Stored data
##########
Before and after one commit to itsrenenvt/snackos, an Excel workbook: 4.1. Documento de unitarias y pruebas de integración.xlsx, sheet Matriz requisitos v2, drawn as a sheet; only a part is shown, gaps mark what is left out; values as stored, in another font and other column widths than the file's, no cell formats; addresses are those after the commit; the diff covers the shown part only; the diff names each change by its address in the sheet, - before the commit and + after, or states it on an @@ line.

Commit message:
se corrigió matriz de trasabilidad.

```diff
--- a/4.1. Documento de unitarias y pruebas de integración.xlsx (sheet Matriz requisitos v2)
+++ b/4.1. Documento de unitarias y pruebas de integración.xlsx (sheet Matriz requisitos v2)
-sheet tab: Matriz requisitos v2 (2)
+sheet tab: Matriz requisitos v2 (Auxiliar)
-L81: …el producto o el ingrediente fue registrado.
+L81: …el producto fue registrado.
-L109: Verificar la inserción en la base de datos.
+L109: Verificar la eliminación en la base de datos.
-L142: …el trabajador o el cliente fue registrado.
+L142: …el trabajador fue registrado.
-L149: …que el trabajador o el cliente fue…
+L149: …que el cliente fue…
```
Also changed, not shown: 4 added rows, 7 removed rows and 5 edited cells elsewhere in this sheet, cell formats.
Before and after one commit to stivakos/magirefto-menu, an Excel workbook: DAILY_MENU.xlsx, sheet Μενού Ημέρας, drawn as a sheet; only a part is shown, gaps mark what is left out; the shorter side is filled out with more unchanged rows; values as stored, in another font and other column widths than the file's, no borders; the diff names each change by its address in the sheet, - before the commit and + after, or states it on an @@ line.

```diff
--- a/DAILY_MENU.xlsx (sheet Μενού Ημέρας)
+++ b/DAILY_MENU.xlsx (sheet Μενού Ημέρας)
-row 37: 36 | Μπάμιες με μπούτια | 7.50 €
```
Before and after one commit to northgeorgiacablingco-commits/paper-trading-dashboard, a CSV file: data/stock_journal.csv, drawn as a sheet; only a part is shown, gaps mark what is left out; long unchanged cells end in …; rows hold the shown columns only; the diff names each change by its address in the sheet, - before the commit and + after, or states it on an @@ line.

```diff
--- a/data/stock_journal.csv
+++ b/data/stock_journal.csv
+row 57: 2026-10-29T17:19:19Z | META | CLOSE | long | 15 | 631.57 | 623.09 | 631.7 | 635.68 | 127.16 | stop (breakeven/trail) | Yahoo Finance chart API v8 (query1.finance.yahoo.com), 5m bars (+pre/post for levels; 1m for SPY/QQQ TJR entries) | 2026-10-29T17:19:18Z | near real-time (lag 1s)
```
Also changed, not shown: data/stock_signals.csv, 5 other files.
##########
■ Work to complete
All the entries must be retyped exactly.

■ Your solution
Before and after one commit to itsrenenvt/snackos, an Excel workbook: 4.1. Documento de unitarias y pruebas de integración.xlsx, sheet Matriz requisitos v2, drawn as a sheet; only a part is shown, gaps mark what is left out; values as stored, in another font and other column widths than the file's, no cell formats; addresses are those after the commit; the diff covers the shown part only; the diff names each change by its address in the sheet, - before the commit and + after, or states it on an @@ line.

Commit message:
se corrigió matriz de trasabilidad.

```diff
--- a/4.1. Documento de unitarias y pruebas de integración.xlsx (sheet Matriz requisitos v2)
+++ b/4.1. Documento de unitarias y pruebas de integración.xlsx (sheet Matriz requisitos v2)
-sheet tab: Matriz requisitos v2 (2)
+sheet tab: Matriz requisitos v2 (Auxiliar)
-L81: …el producto o el ingrediente fue registrado.
+L81: …el producto fue registrado.
-L109: Verificar la inserción en la base de datos.
+L109: Verificar la eliminación en la base de datos.
-L142: …el trabajador o el cliente fue registrado.
+L142: …el trabajador fue registrado.
-L149: …que el trabajador o el cliente fue…
+L149: …que el cliente fue…
```
Also changed, not shown: 4 added rows, 7 removed rows and 5 edited cells elsewhere in this sheet, cell formats.
Before and after one commit to stivakos/magirefto-menu, an Excel workbook: DAILY_MENU.xlsx, sheet Μενού Ημέρας, drawn as a sheet; only a part is shown, gaps mark what is left out; the shorter side is filled out with more unchanged rows; values as stored, in another font and other column widths than the file's, no borders; the diff names each change by its address in the sheet, - before the commit and + after, or states it on an @@ line.

```diff
--- a/DAILY_MENU.xlsx (sheet Μενού Ημέρας)
+++ b/DAILY_MENU.xlsx (sheet Μενού Ημέρας)
-row 37: 36 | Μπάμιες με μπούτια | 7.50 €
```
Before and after one commit to northgeorgiacablingco-commits/paper-trading-dashboard, a CSV file: data/stock_journal.csv, drawn as a sheet; only a part is shown, gaps mark what is left out; long unchanged cells end in …; rows hold the shown columns only; the diff names each change by its address in the sheet, - before the commit and + after, or states it on an @@ line.

```diff
--- a/data/stock_journal.csv
+++ b/data/stock_journal.csv
+row 57: 2026-10-29T17:19:19Z | META | CLOSE | long | 15 | 631.57 | 623.09 | 631.7 | 635.68 | 127.16 | stop (breakeven/trail) | Yahoo Finance chart API v8 (query1.finance.yahoo.com), 5m bars (+pre/post for levels; 1m for SPY/QQQ TJR entries) | 2026-10-29T17:19:18Z | near real-time (lag 1s)
```
Also changed, not shown: data/stock_signals.csv, 5 other files.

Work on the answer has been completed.